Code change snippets
-- Opening Marker --
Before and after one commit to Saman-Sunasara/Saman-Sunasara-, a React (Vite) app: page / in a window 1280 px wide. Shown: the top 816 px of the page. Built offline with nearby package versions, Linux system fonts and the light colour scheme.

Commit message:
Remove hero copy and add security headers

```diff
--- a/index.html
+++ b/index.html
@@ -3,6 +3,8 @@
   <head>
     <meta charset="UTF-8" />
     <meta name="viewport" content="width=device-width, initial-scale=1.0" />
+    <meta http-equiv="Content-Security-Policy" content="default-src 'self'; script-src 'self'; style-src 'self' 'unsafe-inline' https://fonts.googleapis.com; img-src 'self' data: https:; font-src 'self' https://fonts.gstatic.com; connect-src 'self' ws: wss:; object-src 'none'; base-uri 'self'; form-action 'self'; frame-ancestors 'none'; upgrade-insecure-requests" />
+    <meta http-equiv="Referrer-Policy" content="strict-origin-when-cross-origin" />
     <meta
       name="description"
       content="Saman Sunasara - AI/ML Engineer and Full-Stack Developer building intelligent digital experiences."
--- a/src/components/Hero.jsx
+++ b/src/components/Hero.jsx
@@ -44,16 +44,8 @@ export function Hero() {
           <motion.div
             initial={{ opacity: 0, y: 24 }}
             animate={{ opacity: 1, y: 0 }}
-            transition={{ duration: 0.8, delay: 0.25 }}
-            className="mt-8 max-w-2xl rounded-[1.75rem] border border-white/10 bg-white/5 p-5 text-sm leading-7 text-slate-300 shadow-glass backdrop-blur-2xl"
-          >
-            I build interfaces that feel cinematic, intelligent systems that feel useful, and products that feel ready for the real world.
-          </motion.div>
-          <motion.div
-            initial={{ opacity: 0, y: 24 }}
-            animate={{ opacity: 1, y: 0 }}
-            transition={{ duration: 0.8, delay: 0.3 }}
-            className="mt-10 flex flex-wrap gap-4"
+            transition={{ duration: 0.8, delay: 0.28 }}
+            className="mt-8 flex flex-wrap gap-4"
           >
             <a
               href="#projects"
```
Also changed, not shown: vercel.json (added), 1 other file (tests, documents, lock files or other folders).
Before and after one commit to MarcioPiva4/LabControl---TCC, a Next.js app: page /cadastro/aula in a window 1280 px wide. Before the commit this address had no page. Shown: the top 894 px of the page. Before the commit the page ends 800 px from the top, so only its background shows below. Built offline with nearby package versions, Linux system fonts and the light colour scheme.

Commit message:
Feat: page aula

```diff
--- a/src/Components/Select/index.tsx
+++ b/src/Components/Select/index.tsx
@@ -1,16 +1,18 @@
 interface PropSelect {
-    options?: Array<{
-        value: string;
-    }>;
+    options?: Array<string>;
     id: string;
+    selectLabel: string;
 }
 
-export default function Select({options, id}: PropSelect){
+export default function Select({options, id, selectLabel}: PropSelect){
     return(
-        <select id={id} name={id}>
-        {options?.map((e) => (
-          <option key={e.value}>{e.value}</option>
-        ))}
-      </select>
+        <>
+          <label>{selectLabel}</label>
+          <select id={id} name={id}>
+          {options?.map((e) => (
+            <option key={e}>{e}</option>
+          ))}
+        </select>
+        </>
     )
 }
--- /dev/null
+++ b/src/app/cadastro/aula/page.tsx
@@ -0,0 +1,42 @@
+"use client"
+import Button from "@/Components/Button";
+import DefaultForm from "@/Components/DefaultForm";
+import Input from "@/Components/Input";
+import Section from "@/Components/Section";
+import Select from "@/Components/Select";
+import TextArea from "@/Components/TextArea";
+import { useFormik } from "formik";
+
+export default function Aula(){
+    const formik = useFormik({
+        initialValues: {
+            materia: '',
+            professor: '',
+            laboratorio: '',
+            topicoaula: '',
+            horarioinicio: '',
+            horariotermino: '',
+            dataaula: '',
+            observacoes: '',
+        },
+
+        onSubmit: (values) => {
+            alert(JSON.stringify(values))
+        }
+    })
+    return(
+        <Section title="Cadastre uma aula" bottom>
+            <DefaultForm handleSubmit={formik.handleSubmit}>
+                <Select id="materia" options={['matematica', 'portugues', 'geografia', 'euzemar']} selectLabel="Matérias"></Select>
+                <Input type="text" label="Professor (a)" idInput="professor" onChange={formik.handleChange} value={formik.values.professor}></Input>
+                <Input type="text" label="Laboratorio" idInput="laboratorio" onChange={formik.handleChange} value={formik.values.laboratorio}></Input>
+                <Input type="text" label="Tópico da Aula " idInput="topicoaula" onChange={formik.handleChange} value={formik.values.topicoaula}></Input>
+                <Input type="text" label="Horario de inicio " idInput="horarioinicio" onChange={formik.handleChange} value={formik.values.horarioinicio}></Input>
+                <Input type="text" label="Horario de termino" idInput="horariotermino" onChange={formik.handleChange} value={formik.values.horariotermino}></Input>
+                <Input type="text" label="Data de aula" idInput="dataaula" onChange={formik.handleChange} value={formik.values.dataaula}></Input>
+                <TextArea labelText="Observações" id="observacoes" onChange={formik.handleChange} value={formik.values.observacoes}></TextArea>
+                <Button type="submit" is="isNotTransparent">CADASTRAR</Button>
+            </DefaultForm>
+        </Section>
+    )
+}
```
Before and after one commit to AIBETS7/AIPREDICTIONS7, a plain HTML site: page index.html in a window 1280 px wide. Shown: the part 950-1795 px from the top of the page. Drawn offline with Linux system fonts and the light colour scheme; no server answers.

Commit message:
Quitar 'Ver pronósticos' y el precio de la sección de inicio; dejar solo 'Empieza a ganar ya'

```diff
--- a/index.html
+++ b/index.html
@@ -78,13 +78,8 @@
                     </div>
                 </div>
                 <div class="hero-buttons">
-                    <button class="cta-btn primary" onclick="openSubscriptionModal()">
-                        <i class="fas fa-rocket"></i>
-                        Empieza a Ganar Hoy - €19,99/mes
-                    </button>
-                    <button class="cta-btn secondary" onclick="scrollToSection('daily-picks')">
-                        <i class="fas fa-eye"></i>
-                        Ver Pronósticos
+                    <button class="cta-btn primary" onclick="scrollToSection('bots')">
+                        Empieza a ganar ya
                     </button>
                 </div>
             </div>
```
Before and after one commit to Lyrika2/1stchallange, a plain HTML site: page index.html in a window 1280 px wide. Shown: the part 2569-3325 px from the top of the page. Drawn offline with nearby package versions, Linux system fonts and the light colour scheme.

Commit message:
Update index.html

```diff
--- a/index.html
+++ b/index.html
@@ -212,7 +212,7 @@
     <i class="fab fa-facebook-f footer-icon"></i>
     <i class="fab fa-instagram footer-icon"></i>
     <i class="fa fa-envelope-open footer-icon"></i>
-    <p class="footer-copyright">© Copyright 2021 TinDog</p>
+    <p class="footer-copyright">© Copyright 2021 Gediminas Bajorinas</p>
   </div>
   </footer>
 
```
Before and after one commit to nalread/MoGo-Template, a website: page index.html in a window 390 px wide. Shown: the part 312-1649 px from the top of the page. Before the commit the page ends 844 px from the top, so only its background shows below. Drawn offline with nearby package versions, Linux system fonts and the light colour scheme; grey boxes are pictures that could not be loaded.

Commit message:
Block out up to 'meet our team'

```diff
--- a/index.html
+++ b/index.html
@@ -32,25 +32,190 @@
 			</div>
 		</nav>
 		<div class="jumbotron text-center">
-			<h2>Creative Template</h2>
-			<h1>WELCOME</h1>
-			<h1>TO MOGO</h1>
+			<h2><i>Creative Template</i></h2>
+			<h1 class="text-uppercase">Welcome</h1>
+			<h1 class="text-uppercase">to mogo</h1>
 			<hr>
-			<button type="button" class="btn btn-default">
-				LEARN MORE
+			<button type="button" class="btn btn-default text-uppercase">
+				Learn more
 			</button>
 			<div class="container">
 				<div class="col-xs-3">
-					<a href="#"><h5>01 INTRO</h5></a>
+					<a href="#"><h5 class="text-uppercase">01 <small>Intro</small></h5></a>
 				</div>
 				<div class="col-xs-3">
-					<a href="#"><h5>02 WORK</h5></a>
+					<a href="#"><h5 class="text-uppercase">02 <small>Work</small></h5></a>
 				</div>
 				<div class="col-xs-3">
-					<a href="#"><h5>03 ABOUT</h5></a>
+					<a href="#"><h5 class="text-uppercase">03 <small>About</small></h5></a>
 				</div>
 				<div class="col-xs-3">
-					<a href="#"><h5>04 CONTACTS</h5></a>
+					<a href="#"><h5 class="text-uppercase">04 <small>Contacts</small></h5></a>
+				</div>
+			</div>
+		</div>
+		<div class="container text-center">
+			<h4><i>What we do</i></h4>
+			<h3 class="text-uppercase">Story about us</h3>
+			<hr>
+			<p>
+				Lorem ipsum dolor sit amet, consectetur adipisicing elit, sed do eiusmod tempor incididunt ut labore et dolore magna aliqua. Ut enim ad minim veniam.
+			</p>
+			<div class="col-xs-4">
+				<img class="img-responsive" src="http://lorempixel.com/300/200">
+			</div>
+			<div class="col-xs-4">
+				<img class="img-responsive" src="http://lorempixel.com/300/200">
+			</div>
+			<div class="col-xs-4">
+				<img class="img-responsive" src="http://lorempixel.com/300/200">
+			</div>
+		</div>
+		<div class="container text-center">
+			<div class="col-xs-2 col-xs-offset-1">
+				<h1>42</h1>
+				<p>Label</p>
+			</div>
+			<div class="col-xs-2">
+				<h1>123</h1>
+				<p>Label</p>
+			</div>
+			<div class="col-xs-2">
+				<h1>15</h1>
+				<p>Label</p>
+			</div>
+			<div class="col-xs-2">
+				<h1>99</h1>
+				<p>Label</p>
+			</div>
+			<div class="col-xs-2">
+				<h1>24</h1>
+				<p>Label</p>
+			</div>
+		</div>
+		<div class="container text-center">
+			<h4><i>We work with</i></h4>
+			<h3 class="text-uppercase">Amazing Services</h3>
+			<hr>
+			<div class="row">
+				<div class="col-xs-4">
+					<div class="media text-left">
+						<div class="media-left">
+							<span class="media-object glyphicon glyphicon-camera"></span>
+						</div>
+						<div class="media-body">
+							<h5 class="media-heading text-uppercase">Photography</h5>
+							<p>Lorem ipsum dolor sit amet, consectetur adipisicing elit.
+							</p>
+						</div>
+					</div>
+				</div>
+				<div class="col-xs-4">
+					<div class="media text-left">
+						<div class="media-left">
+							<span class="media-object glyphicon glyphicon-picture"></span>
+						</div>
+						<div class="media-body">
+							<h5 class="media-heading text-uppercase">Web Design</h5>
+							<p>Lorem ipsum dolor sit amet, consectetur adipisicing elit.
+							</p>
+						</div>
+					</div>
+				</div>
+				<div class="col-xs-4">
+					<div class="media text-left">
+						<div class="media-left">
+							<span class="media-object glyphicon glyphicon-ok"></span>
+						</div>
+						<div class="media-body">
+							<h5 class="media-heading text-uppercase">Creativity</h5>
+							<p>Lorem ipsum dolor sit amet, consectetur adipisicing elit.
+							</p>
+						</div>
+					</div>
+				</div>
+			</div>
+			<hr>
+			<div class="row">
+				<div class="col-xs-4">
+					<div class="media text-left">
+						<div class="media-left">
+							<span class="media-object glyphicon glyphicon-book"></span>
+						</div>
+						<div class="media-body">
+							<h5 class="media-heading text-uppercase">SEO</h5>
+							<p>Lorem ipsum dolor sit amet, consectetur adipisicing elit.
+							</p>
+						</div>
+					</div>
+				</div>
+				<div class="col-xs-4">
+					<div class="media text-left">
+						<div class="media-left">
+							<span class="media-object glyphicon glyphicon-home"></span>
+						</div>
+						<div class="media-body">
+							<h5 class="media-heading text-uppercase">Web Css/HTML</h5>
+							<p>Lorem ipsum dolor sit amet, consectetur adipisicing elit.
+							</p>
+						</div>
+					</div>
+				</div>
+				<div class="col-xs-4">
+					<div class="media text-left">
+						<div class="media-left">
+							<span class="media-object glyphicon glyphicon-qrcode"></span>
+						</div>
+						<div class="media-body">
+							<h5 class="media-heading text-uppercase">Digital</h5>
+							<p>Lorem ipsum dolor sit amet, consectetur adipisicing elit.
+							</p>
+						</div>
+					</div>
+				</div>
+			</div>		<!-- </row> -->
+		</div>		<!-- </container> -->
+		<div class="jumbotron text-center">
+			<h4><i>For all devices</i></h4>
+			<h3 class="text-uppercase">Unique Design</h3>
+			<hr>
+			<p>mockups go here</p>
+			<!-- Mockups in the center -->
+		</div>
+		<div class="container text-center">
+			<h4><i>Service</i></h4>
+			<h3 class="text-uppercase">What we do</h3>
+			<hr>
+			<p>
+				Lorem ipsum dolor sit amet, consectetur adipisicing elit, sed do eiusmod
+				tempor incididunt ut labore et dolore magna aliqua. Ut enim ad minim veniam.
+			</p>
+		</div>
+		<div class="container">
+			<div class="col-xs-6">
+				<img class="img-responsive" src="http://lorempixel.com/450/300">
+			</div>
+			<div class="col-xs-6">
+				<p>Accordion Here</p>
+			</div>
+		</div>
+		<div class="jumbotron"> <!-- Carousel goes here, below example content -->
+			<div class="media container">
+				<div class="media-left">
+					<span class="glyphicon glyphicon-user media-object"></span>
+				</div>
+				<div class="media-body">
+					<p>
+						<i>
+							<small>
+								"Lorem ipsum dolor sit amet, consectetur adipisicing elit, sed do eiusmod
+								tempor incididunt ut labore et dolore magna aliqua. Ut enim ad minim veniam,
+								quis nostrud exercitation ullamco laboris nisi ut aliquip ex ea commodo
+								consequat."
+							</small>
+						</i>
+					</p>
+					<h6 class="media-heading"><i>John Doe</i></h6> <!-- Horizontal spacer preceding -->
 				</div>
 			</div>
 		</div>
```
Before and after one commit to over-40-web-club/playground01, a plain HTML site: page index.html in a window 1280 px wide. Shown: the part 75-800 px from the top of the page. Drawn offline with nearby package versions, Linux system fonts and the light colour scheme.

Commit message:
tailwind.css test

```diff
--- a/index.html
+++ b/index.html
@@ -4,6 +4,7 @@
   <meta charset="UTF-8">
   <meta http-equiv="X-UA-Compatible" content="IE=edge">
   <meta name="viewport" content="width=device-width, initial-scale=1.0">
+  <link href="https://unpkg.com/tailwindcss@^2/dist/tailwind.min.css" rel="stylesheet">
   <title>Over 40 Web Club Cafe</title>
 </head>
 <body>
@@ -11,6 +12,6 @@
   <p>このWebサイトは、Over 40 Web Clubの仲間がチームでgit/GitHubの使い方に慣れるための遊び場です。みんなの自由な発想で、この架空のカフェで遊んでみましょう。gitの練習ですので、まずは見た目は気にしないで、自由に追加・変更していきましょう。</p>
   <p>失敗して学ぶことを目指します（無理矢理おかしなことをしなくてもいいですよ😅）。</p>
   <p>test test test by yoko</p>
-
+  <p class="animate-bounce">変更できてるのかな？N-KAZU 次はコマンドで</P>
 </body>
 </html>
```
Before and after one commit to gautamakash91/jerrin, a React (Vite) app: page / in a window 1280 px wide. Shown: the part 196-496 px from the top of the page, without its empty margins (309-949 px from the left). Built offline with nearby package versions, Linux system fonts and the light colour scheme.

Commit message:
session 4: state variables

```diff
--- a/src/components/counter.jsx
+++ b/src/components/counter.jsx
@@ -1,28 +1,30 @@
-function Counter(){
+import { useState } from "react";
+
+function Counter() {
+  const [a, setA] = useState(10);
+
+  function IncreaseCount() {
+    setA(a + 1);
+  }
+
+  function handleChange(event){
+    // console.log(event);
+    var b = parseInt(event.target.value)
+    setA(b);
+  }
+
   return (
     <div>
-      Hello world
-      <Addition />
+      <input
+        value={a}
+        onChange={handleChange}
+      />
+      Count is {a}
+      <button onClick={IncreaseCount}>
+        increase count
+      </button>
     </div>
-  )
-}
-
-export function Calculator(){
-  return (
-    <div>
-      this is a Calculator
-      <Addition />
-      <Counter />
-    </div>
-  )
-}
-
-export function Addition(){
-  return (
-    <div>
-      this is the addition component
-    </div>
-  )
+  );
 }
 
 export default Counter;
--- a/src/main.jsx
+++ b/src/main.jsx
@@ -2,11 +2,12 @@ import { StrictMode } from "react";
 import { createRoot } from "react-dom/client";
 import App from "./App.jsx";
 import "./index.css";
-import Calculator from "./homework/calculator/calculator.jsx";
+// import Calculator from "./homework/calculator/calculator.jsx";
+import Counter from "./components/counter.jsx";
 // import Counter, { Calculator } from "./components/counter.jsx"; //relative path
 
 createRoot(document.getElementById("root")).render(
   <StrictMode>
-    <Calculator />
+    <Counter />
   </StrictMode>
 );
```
-- Closing Marker --
■ WHAT IS BEING ASKED: From the records, copy every line that has the string "IncreaseCount" in it.

■ THE COMPLETED TASK:
+  function IncreaseCount() {
+      <button onClick={IncreaseCount}>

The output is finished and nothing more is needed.